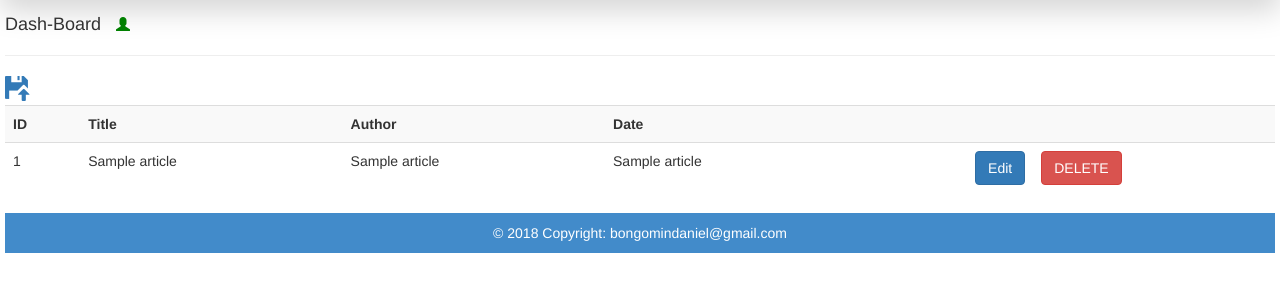
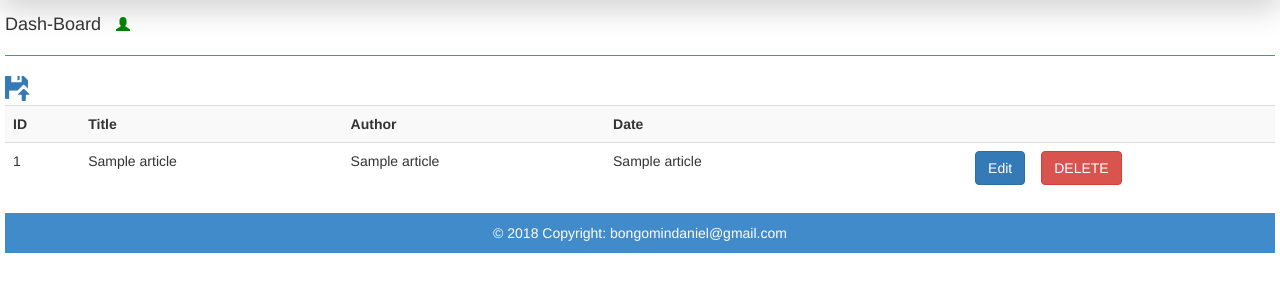
Before and after one commit to bongomindaniel/FILEMGT1, a Flask app: template templates/dashboard.html in a window 1280 px wide. Shown: the part 121-421 px from the top of the page. Run offline with Flask 2, Linux system fonts and the light colour scheme; the template is opened without the code that fills it: most values are stand-ins (such as "Sample title", 1, 10 or a date in 2020); some libraries are stand-ins or nearby versions.

Commit message:
changes on register

```diff
--- a/templates/dashboard.html
+++ b/templates/dashboard.html
@@ -3,7 +3,7 @@
 {% block body %}
 <h4>Dash-Board&nbsp &nbsp<small style="color:green; font-weight:bold;"><span class="glyphicon glyphicon-user glyphicon-success">&nbsp </span >{{session.username}}</small>
 </h4>
-<hr>
+<hr style="border-color:#428BCA">
 
 <a href="/add_article"><span class="glyphicon glyphicon-floppy-open" style="font-size:25px;"></span></a>
 
```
------------------------------------------------
*What you should do:* Report how many lines of the preceding records include "dashboard". Output the number only.

*Reply to the task:* 3